The Arizona Republic
Oct. 01, 2001 12:06:00
Telling an audience what a great crowd it has been is one of the dustiest clichés in the rock-star manual. But fans packing Cricket Pavilion on Saturday for the closing show of matchbox twenty’s "Mad Season" tour were indeed a great crowd. In fact, the exchange of mutual good will between leader Rob Thomas and his enthusiastic followers helped fuel the high-powered evening.
The audience, which spanned in age from teenagers to young Sun City types, was loudly enthusiastic from the moment Thomas and his four band mates took the stage. The gregarious Thomas seemed to thrive on the energy, becoming more animated and loose with every song.

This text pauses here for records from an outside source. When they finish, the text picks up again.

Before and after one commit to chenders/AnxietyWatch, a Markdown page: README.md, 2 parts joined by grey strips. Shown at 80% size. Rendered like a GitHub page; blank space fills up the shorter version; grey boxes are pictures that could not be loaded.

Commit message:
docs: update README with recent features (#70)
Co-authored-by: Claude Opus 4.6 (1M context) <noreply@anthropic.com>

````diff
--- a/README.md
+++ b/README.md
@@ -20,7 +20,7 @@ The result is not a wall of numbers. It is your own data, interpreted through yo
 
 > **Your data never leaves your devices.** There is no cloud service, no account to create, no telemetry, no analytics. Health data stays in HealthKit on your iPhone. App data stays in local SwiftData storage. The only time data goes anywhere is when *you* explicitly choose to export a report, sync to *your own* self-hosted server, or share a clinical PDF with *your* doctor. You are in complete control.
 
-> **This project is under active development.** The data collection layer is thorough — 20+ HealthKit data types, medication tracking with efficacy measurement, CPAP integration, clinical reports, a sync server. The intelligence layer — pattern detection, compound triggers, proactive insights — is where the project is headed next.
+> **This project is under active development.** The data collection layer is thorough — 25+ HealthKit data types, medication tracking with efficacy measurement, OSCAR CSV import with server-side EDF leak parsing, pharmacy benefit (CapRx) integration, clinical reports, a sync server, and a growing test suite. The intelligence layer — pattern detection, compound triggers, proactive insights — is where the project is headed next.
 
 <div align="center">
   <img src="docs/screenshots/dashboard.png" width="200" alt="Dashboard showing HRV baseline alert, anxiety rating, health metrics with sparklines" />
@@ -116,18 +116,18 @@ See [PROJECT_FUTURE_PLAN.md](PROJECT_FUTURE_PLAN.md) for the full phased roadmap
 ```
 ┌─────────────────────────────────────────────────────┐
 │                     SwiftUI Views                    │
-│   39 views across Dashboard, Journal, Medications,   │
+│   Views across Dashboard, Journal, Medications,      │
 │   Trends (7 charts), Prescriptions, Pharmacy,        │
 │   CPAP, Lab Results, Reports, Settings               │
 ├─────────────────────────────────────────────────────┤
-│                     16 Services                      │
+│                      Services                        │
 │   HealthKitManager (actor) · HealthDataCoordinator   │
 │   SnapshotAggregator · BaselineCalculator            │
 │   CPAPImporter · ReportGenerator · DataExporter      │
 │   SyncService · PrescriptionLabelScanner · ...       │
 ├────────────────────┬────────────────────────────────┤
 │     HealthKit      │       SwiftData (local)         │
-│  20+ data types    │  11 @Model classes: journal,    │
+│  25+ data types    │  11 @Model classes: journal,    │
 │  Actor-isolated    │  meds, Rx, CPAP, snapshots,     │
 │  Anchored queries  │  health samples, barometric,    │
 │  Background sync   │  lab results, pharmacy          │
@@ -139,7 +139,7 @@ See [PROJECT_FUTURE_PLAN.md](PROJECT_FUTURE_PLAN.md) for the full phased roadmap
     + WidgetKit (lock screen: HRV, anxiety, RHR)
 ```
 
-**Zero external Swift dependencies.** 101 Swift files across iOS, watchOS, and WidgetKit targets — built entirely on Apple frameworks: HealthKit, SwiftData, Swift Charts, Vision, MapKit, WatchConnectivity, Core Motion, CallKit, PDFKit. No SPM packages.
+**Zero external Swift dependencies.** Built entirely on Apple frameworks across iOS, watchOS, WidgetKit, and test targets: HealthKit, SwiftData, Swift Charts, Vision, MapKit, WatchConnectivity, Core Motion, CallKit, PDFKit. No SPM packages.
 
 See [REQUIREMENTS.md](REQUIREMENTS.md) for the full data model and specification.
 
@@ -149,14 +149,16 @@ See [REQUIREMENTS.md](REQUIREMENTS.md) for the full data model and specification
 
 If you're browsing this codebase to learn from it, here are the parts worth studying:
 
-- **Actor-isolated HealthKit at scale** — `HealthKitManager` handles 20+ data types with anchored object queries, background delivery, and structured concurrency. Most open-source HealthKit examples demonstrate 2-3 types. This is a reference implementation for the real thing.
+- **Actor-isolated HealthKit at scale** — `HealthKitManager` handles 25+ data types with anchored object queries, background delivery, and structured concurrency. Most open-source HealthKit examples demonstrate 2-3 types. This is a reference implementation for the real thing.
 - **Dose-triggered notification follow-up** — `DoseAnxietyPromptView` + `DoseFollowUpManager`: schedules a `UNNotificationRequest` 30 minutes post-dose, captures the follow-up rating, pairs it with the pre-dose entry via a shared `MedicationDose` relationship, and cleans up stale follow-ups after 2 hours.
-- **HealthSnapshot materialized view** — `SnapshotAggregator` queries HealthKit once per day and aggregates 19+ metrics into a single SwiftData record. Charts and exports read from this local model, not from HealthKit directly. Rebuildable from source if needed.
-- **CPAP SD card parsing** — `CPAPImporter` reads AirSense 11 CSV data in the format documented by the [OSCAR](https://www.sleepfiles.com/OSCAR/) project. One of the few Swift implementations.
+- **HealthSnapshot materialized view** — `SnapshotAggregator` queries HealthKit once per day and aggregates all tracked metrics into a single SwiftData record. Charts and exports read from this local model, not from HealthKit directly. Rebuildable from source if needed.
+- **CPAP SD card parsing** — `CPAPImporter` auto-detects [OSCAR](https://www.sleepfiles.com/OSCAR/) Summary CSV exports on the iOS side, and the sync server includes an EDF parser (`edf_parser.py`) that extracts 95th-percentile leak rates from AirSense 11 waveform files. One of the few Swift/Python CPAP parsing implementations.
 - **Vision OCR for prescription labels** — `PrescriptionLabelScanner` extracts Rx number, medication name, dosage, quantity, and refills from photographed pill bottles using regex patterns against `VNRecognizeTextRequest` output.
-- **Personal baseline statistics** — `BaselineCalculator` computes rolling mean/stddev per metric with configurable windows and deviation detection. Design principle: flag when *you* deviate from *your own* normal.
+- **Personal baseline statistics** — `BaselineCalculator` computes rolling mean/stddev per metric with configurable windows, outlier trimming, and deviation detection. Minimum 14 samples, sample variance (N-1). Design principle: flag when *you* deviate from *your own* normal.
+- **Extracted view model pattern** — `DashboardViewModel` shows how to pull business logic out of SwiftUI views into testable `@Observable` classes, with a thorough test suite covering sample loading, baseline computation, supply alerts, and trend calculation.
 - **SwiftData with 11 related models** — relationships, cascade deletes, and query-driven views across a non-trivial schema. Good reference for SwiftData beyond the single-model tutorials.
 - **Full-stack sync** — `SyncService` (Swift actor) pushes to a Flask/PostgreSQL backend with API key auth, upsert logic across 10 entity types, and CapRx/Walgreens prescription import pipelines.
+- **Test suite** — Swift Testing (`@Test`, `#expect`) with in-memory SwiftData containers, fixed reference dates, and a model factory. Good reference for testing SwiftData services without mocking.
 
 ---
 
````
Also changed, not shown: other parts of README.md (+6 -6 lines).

That’s not to say he was ever low-key. Opening with the power-pop crunch of "Crutch," his spastic dance moves and distinctive wail were charismatic from the start. In person, he’s an even better singer than the hits suggest, injecting "Leave" and the story song "Rest Stop" with a poignant sincerity. During "Black and White People," the tune unraveled into a jam session, and Thomas engaged in some soulful "Good God!" interjections.
Thomas is undoubtedly the center of attention, but it wasn’t a one-man show. For the tour, the group was augmented with three horn players and an extra guitarist, creating an engagingly thick sound on several numbers. The swirling harmonies in "Last Beautiful Girl" were a thing of beauty, as was the lopping beat and bouncy guitars in "Mad Season."
The mood was warm and familial (probably due to a combination of it being the last show on the tour and the nation’s recent events). A little gnome yard light stood on the piano, an American flag placed in its hand. And at one point, images of the flag appeared on three video screens, cleverly placed beneath the band.
During one of the show’s lighter moments, Thomas performed a brief, silly dance with a roadie. Another funny thing happened when opening act Train interrupted matchbox 20’s set with a present for Thomas. A man dressed as a policeman came on stage, then proceeded to strip down to a G-string, to the delight of the crowd and the shock of Thomas, who cracked, "It’s so nice they brought their boyfriend with them."
It was such a solidly entertaining evening that even the flubs came off as good-natured. At one point in the nearly two-hour show, a roadie bringing a guitar onstage tripped, breaking the instrument in two. Thomas then handed the pieces to a member of the audience, cheerfully saying, "Happy birthday."
The Arizona Republic